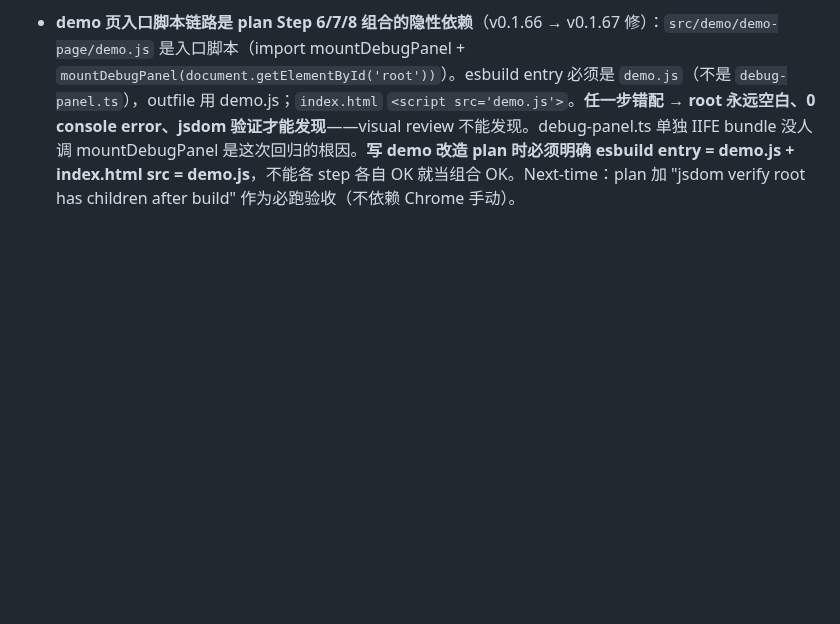
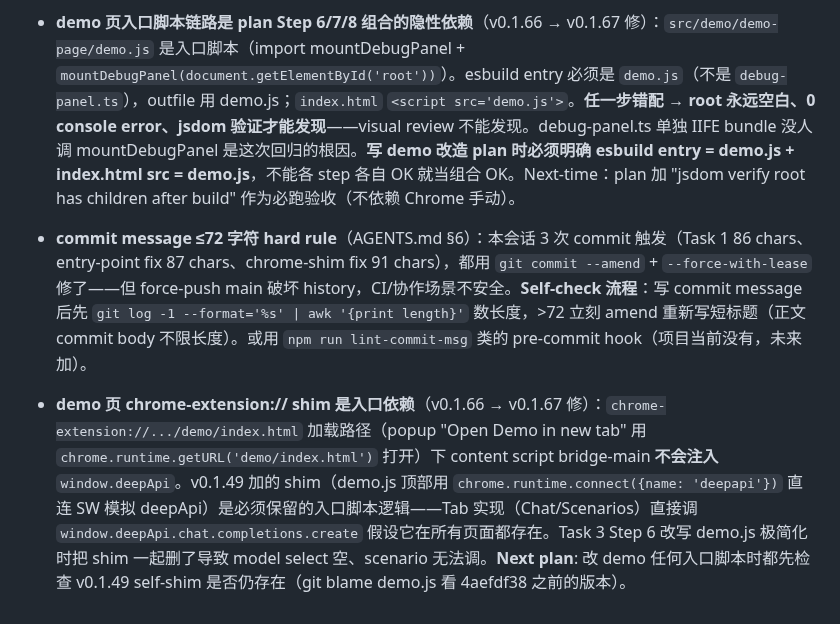
Before and after one commit to lixianmin/deep.api, a Markdown page: docs/01.memory.md, the part around the change. GitHub-like rendering; blank space fills up the shorter version.

Commit message:
docs(memory): record chrome shim + commit length lessons

```diff
--- a/docs/01.memory.md
+++ b/docs/01.memory.md
@@ -48,3 +48,5 @@
 - **SW port disconnected console error**（v0.1.62 修复）：`chrome.runtime.onConnect` 任意分支只要调 `port.postMessage`，必须套 `safePost`（`panelAlive` 哨兵 + try/catch）。v0.1.61 `deepapi` 分支做了、`deepapi-panel` 分支漏掉，导致 reload 扩展时 console 报 unhandled `Attempting to use a disconnected port object`。修法：在 onConnect 内 `let panelAlive = true; port.onDisconnect.addListener(() => { panelAlive = false; panelPorts.delete(port); }); const safePostPanel = (m) => { if (!panelAlive) return; try { port.postMessage(m); } catch { panelAlive = false; } };`，3 处裸 `postMessage` 全改 `safePostPanel`。教训：onConnect 多分支里只要有一处 postMessage 没护栏，reload 时 SW 必崩。
 - **panel-api 单例 port 简化 in-flight 队列**：v0.1.66 debug 页 tab 内部不会并发 listLogs/listThreads（拉刷新串行），单 in-flight 队列够用；并发需求出现时升级到 seq 配对模式。
 - **demo 页入口脚本链路是 plan Step 6/7/8 组合的隐性依赖**（v0.1.66 → v0.1.67 修）：`src/demo/demo-page/demo.js` 是入口脚本（import mountDebugPanel + `mountDebugPanel(document.getElementById('root'))`）。esbuild entry 必须是 `demo.js`（不是 `debug-panel.ts`），outfile 用 demo.js；`index.html` `<script src='demo.js'>`。**任一步错配 → root 永远空白、0 console error、jsdom 验证才能发现**——visual review 不能发现。debug-panel.ts 单独 IIFE bundle 没人调 mountDebugPanel 是这次回归的根因。**写 demo 改造 plan 时必须明确 esbuild entry = demo.js + index.html src = demo.js**，不能各 step 各自 OK 就当组合 OK。Next-time：plan 加 "jsdom verify root has children after build" 作为必跑验收（不依赖 Chrome 手动）。
+- **commit message ≤72 字符 hard rule**（AGENTS.md §6）：本会话 3 次 commit 触发（Task 1 86 chars、entry-point fix 87 chars、chrome-shim fix 91 chars），都用 `git commit --amend` + `--force-with-lease` 修了——但 force-push main 破坏 history，CI/协作场景不安全。**Self-check 流程**：写 commit message 后先 `git log -1 --format='%s' | awk '{print length}'` 数长度，>72 立刻 amend 重新写短标题（正文 commit body 不限长度）。或用 `npm run lint-commit-msg` 类的 pre-commit hook（项目当前没有，未来加）。
+- **demo 页 chrome-extension:// shim 是入口依赖**（v0.1.66 → v0.1.67 修）：`chrome-extension://.../demo/index.html` 加载路径（popup "Open Demo in new tab" 用 `chrome.runtime.getURL('demo/index.html')` 打开）下 content script bridge-main **不会注入** `window.deepApi`。v0.1.49 加的 shim（demo.js 顶部用 `chrome.runtime.connect({name: 'deepapi'})` 直连 SW 模拟 deepApi）是必须保留的入口脚本逻辑——Tab 实现（Chat/Scenarios）直接调 `window.deepApi.chat.completions.create` 假设它在所有页面都存在。Task 3 Step 6 改写 demo.js 极简化时把 shim 一起删了导致 model select 空、scenario 无法调。**Next plan**: 改 demo 任何入口脚本时都先检查 v0.1.49 self-shim 是否仍存在（git blame demo.js 看 4aefdf38 之前的版本）。
```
:::
-- Task prompt --
Write the records out exactly once more, leaving off the pictures.

-- Output of the exercise --
Before and after one commit to lixianmin/deep.api, a Markdown page: docs/01.memory.md, the part around the change. GitHub-like rendering; blank space fills up the shorter version.

Commit message:
docs(memory): record chrome shim + commit length lessons

```diff
--- a/docs/01.memory.md
+++ b/docs/01.memory.md
@@ -48,3 +48,5 @@
 - **SW port disconnected console error**（v0.1.62 修复）：`chrome.runtime.onConnect` 任意分支只要调 `port.postMessage`，必须套 `safePost`（`panelAlive` 哨兵 + try/catch）。v0.1.61 `deepapi` 分支做了、`deepapi-panel` 分支漏掉，导致 reload 扩展时 console 报 unhandled `Attempting to use a disconnected port object`。修法：在 onConnect 内 `let panelAlive = true; port.onDisconnect.addListener(() => { panelAlive = false; panelPorts.delete(port); }); const safePostPanel = (m) => { if (!panelAlive) return; try { port.postMessage(m); } catch { panelAlive = false; } };`，3 处裸 `postMessage` 全改 `safePostPanel`。教训：onConnect 多分支里只要有一处 postMessage 没护栏，reload 时 SW 必崩。
 - **panel-api 单例 port 简化 in-flight 队列**：v0.1.66 debug 页 tab 内部不会并发 listLogs/listThreads（拉刷新串行），单 in-flight 队列够用；并发需求出现时升级到 seq 配对模式。
 - **demo 页入口脚本链路是 plan Step 6/7/8 组合的隐性依赖**（v0.1.66 → v0.1.67 修）：`src/demo/demo-page/demo.js` 是入口脚本（import mountDebugPanel + `mountDebugPanel(document.getElementById('root'))`）。esbuild entry 必须是 `demo.js`（不是 `debug-panel.ts`），outfile 用 demo.js；`index.html` `<script src='demo.js'>`。**任一步错配 → root 永远空白、0 console error、jsdom 验证才能发现**——visual review 不能发现。debug-panel.ts 单独 IIFE bundle 没人调 mountDebugPanel 是这次回归的根因。**写 demo 改造 plan 时必须明确 esbuild entry = demo.js + index.html src = demo.js**，不能各 step 各自 OK 就当组合 OK。Next-time：plan 加 "jsdom verify root has children after build" 作为必跑验收（不依赖 Chrome 手动）。
+- **commit message ≤72 字符 hard rule**（AGENTS.md §6）：本会话 3 次 commit 触发（Task 1 86 chars、entry-point fix 87 chars、chrome-shim fix 91 chars），都用 `git commit --amend` + `--force-with-lease` 修了——但 force-push main 破坏 history，CI/协作场景不安全。**Self-check 流程**：写 commit message 后先 `git log -1 --format='%s' | awk '{print length}'` 数长度，>72 立刻 amend 重新写短标题（正文 commit body 不限长度）。或用 `npm run lint-commit-msg` 类的 pre-commit hook（项目当前没有，未来加）。
+- **demo 页 chrome-extension:// shim 是入口依赖**（v0.1.66 → v0.1.67 修）：`chrome-extension://.../demo/index.html` 加载路径（popup "Open Demo in new tab" 用 `chrome.runtime.getURL('demo/index.html')` 打开）下 content script bridge-main **不会注入** `window.deepApi`。v0.1.49 加的 shim（demo.js 顶部用 `chrome.runtime.connect({name: 'deepapi'})` 直连 SW 模拟 deepApi）是必须保留的入口脚本逻辑——Tab 实现（Chat/Scenarios）直接调 `window.deepApi.chat.completions.create` 假设它在所有页面都存在。Task 3 Step 6 改写 demo.js 极简化时把 shim 一起删了导致 model select 空、scenario 无法调。**Next plan**: 改 demo 任何入口脚本时都先检查 v0.1.49 self-shim 是否仍存在（git blame demo.js 看 4aefdf38 之前的版本）。
```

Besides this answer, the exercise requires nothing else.